Microsoft has confirmed that it's ending support for old versions of Internet Explorer, and it's giving you just shy of 18 months to get up to date.
Roger Capriotti, director of the IE team, blogged on Thursday that beginning on January 12, 2016, only the most recent version of IE on any supported version of Windows will continue to receive technical support and security updates.
As of today, that means IE9 on Windows Vista SP2 and Windows Server 2008 SP2, IE10 on Windows Server 2012, and IE11 on any later version of Windows (including Windows Server 2012 R2).
In fact, the only reason IE9 is still being supported on Vista is because no later versions will run on that little-loved OS. IE9 never won high marks from web devs, and Google, for one, has already discontinued support for it in Gmail and Google Apps.
"For customers not yet running the latest browser available for your operating system, we encourage you to upgrade and stay up-to-date for a faster, more secure browsing experience," Capriotti wrote.
Microsoft is a late convert to web-standards religion, having spent the better part of 20 years releasing browsers that rendered sites in ways that were incompatible with rivals like Firefox, Chrome, and Safari.
These days, the software giant markets standards compliance as a key feature of IE11, and it has even gone as far as to claim it's had to build workarounds into its browser to support websites that are coded using the competition's nonstandard features.
Redmond even seems to want to atone for its own past bad behavior.
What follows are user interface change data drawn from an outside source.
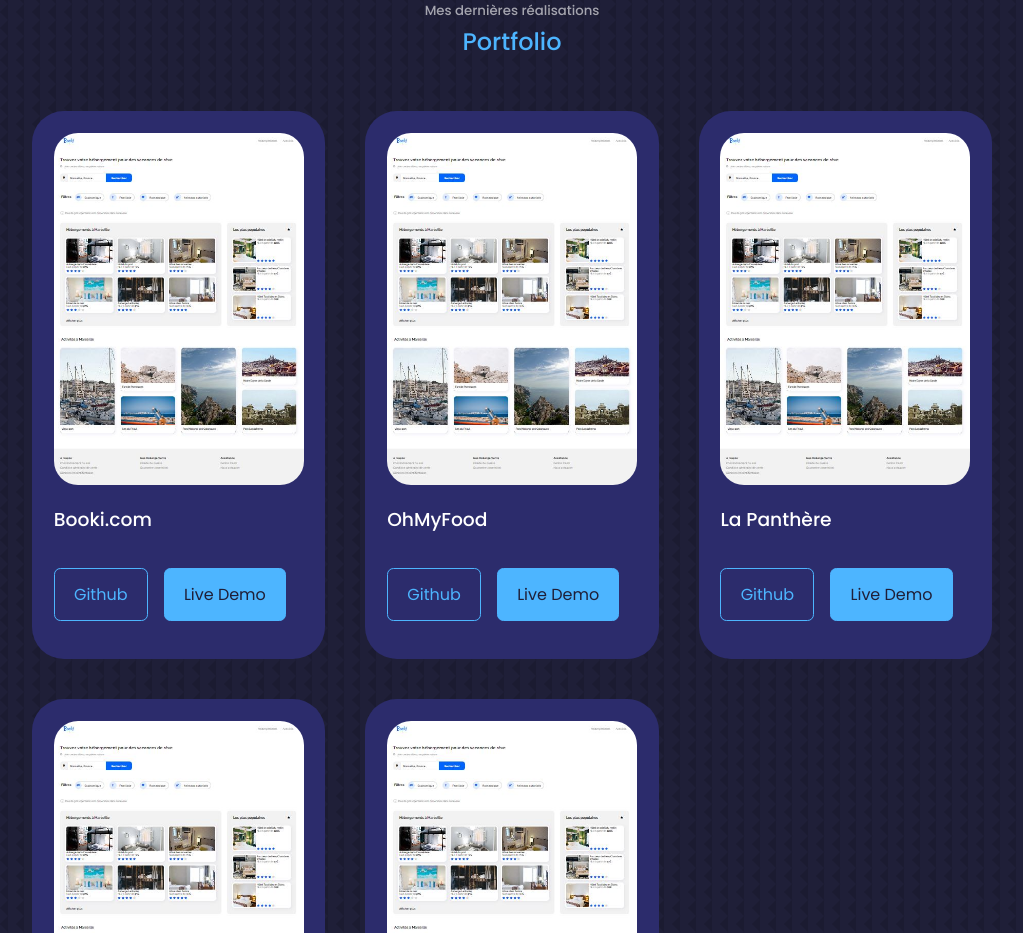
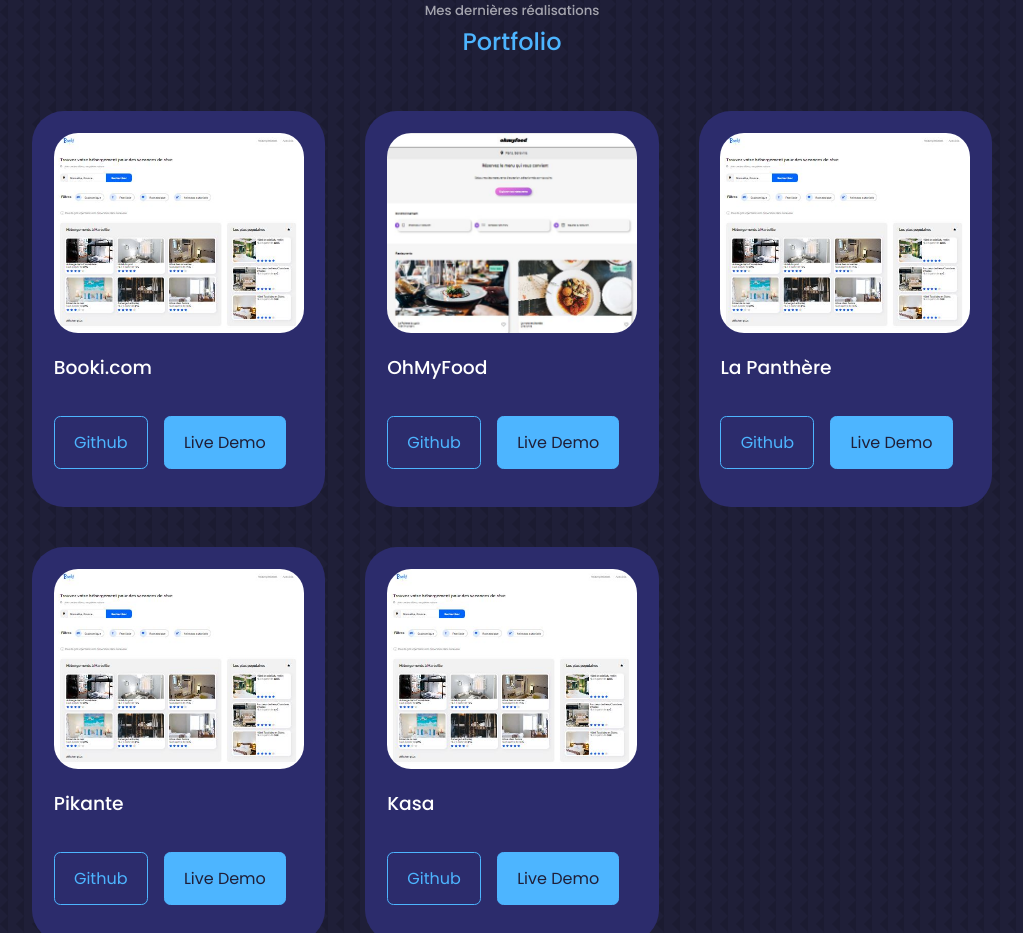
Before and after one commit to Manidoux41/ManiDev-portfolio, a React (Create React App) app: page / in a window 1280 px wide. Shown: the part 3100-4033 px from the top of the page, without its empty margins (128-1151 px from the left). Built offline with nearby package versions, Linux system fonts and the light colour scheme.

Commit message:
ajout item portfolio

```diff
--- a/src/components/portfolio/Portfolio.jsx
+++ b/src/components/portfolio/Portfolio.jsx
@@ -1,5 +1,6 @@
 import React from "react";
 import booki from "../../assets/booki.JPG";
+import ohmyfood from "../../assets/ohmyfood.JPG"
 import "./portfolio.css";
 
 const Portfolio = () => {
@@ -32,19 +33,19 @@
         </article>
         <article className="portfolio__item">
           <div className="portfolio__item-image">
-            <img src={booki} alt="booki.com" />
+            <img src={ohmyfood} alt="booki.com" />
           </div>
           <h3>OhMyFood</h3>
           <div className="portfolio__item-cta">
             <a
-              href="https://github.com/Manidoux41/booki_v5.git"
+              href="https://github.com/Manidoux41/ohMyfood_v4.git"
               className="btn"
               target="_blank"
             >
               Github
             </a>
             <a
-              href="https://manidoux41.github.io/booki_v5/"
+              href="https://manidoux41.github.io/ohMyfood_v4/"
               className="btn btn-primary"
               target="_blank"
             >
--- a/src/components/portfolio/portfolio.css
+++ b/src/components/portfolio/portfolio.css
@@ -17,6 +17,7 @@
 }
 
 .portfolio__item-image {
+    height: 200px;
     border-radius: 1.5rem;
     overflow: hidden;
 }
```
Also changed, not shown: src/assets/ohmyfood.JPG (added).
It's now encouraging commercial customers who have built their bespoke web apps for older, patently terrible versions of IE to upgrade to IE11 and use its "Enterprise Mode" to maintain backward compatibility with those standards-shirking browsers.
Enterprise Mode, which Microsoft shipped with the Windows 8.1 Update and as a standalone patch in April, makes IE11 behave like IE8, even going as far as to announce the old version to websites and ActiveX controls that have been hard-coded for specific browser releases.
Concurrent with its announcement of the end of support for old IE versions, Microsoft said on Thursday that it will continue to support Enterprise Mode through the full lifecycle of whichever OS IE11 is running on – meaning it will be supported on Windows 7 through January 14, 2020, for example.
As Microsoft points out, however, most consumers won't have to worry about much of this – at least until their version of Windows reaches the end of its lifecycle – because they get the latest version of IE installed automatically as a function of Windows Automatic Updates. ®